*Input for this task:*
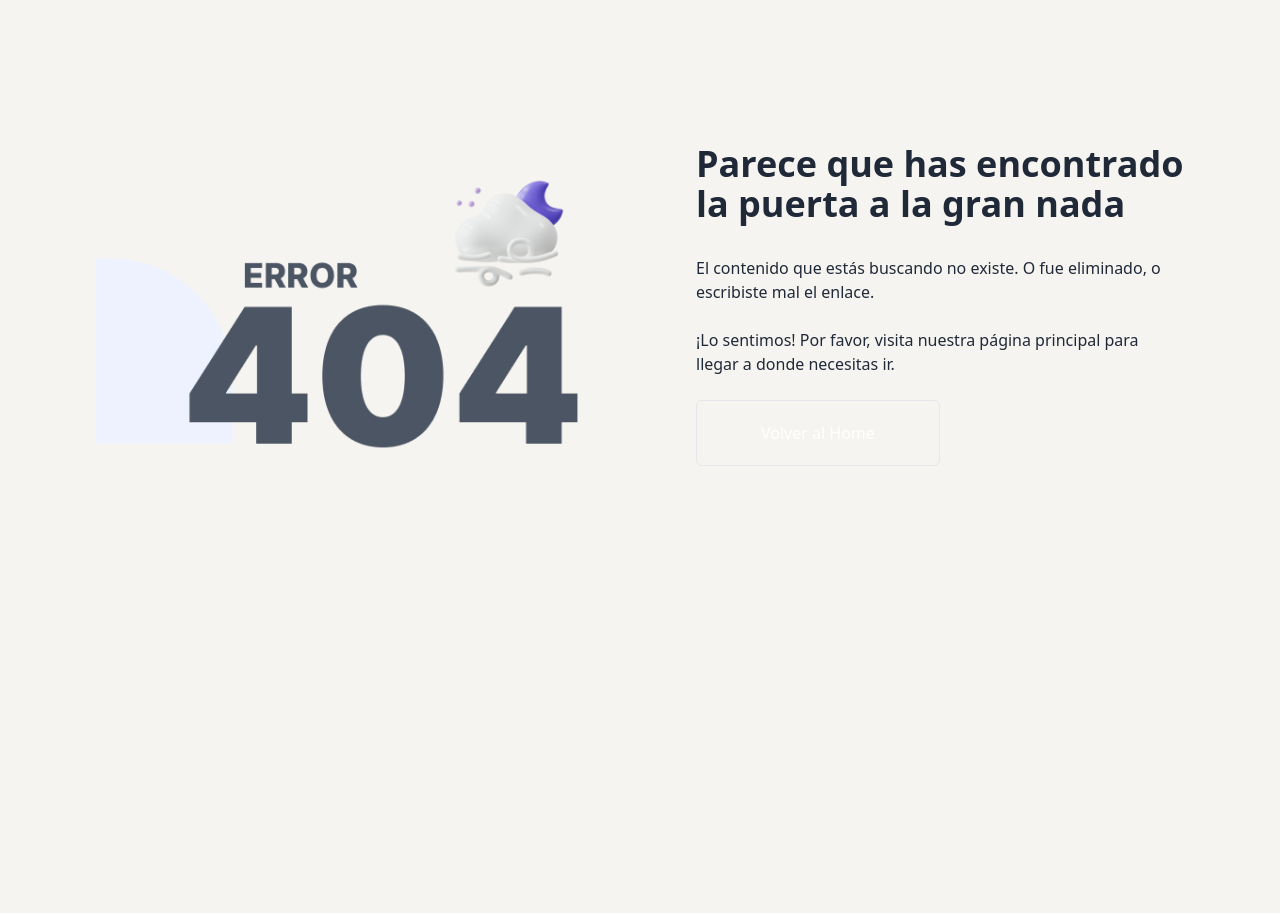
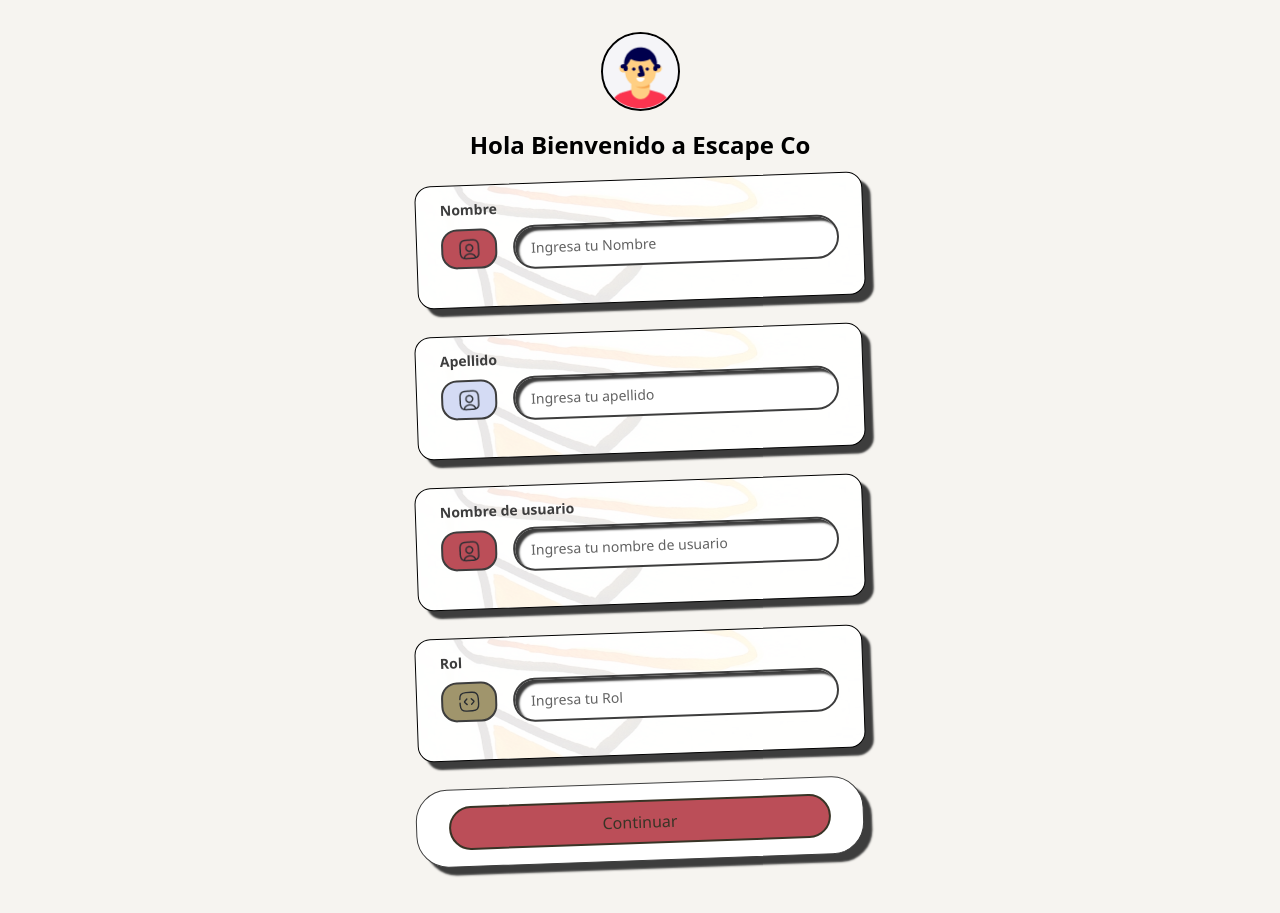
Before and after one commit to No-Country-simulation/s18-01-ft-react, a React (Vite) app in the folder client/: page /welcome in a window 1280 px wide. Before the commit the page ends 800 px from the top, so only its background shows below. Built offline with nearby package versions, Linux system fonts and the light colour scheme.

Commit message:
feat: add welcome page

```diff
--- a/client/src/layouts/AuthLayout.jsx
+++ b/client/src/layouts/AuthLayout.jsx
@@ -1,10 +1,13 @@
+import { cn } from '@/utils/functions/cn';
 import avatarCircle from '/public/images/avatarCircle.png';
 
-export default function AuthLayout({ children, h1 = '', h2 = '' }) {
+export default function AuthLayout({ children, h1 = '', h2 = '', h1Hide = false }) {
   return (
     <div className="mt-8 flex w-full flex-col items-center justify-center">
       <header className="mb-4 flex w-fit flex-col items-center justify-center font-bold">
-        <h1 className="mb-5 text-2xl leading-9">{h1}</h1>
+        <h1 className={cn('mb-5 text-2xl leading-9', h1Hide ? 'sr-only' : '')}>
+          {h1}
+        </h1>
         <div className="mb-4 size-fit rounded-full border-2 border-solid border-black bg-secondary-100">
           <img
             src={avatarCircle}
--- a/client/src/routes/Router.jsx
+++ b/client/src/routes/Router.jsx
@@ -4,6 +4,7 @@ import Home from '@/views/Home/Home';
 import NotFound from '@/views/NotFound/NotFound';
 import { UserSignupPage } from '@/views/UserSignup/UserSignupPage';
 import { UserSigninPage } from '@/views/UserSignin/UserSigninPage';
+import { UserWelcomePage } from '@/views/welcome/UserWelcomePage';
 
 const AppRouter = () => {
   const routes = useRoutes([
@@ -24,6 +25,10 @@ const AppRouter = () => {
       element: <UserSigninPage />,
     },
     {
+      path: '/welcome',
+      element: <UserWelcomePage />,
+    },
+    {
       path: '*',
       element: <NotFound />,
     },
--- /dev/null
+++ b/client/src/views/welcome/UserWelcomePage.jsx
@@ -0,0 +1,63 @@
+import FormComponent from '@/components/FormComponent/FormComponent';
+import AuthLayout from '@/layouts/AuthLayout';
+
+const welcomeFields = [
+  {
+    label: 'Nombre',
+    type: 'text',
+    tabindex: 1,
+    id: 'nameField',
+    name: 'name',
+    icon: '/images/user-square.png',
+    placeholder: 'Ingresa tu Nombre',
+    iconColor: 'primary',
+    autoComplete: 'given-name',
+  },
+  {
+    label: 'Apellido',
+    type: 'text',
+    tabindex: 2,
+    id: 'lastnameField',
+    name: 'lastname',
+    icon: '/images/user-square.png',
+    placeholder: 'Ingresa tu apellido',
+    iconColor: 'secondary',
+    autoComplete: 'family-name',
+  },
+  {
+    label: 'Nombre de usuario',
+    type: 'text',
+    tabindex: 3,
+    id: 'usernameField',
+    name: 'username',
+    icon: '/images/user-square.png',
+    placeholder: 'Ingresa tu nombre de usuario',
+    iconColor: 'primary',
+    autoComplete: 'family-name',
+  },
+  {
+    label: 'Rol',
+    type: 'text',
+    tabindex: 4,
+    id: 'roleField',
+    name: 'role',
+    icon: '/svg/Dev.svg',
+    placeholder: 'Ingresa tu Rol',
+    iconColor: 'accent',
+  },
+];
+
+export const UserWelcomePage = () => {
+  return (
+    <AuthLayout
+      h1="Ingra tus datos de perfil"
+      h2="Hola Bienvenido a Escape Co"
+      h1Hide>
+      <FormComponent
+        id="welcome-profile"
+        btnText="Continuar"
+        fields={welcomeFields}
+      />
+    </AuthLayout>
+  );
+};
```
Also changed, not shown: client/public/images/user-square.png (added), client/public/svg/Dev.svg (added).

*What is expected:* Copy out each line of the listing that contains the word "Ingresa".

*Written solution:*
+    placeholder: 'Ingresa tu Nombre',
+    placeholder: 'Ingresa tu apellido',
+    placeholder: 'Ingresa tu nombre de usuario',
+    placeholder: 'Ingresa tu Rol',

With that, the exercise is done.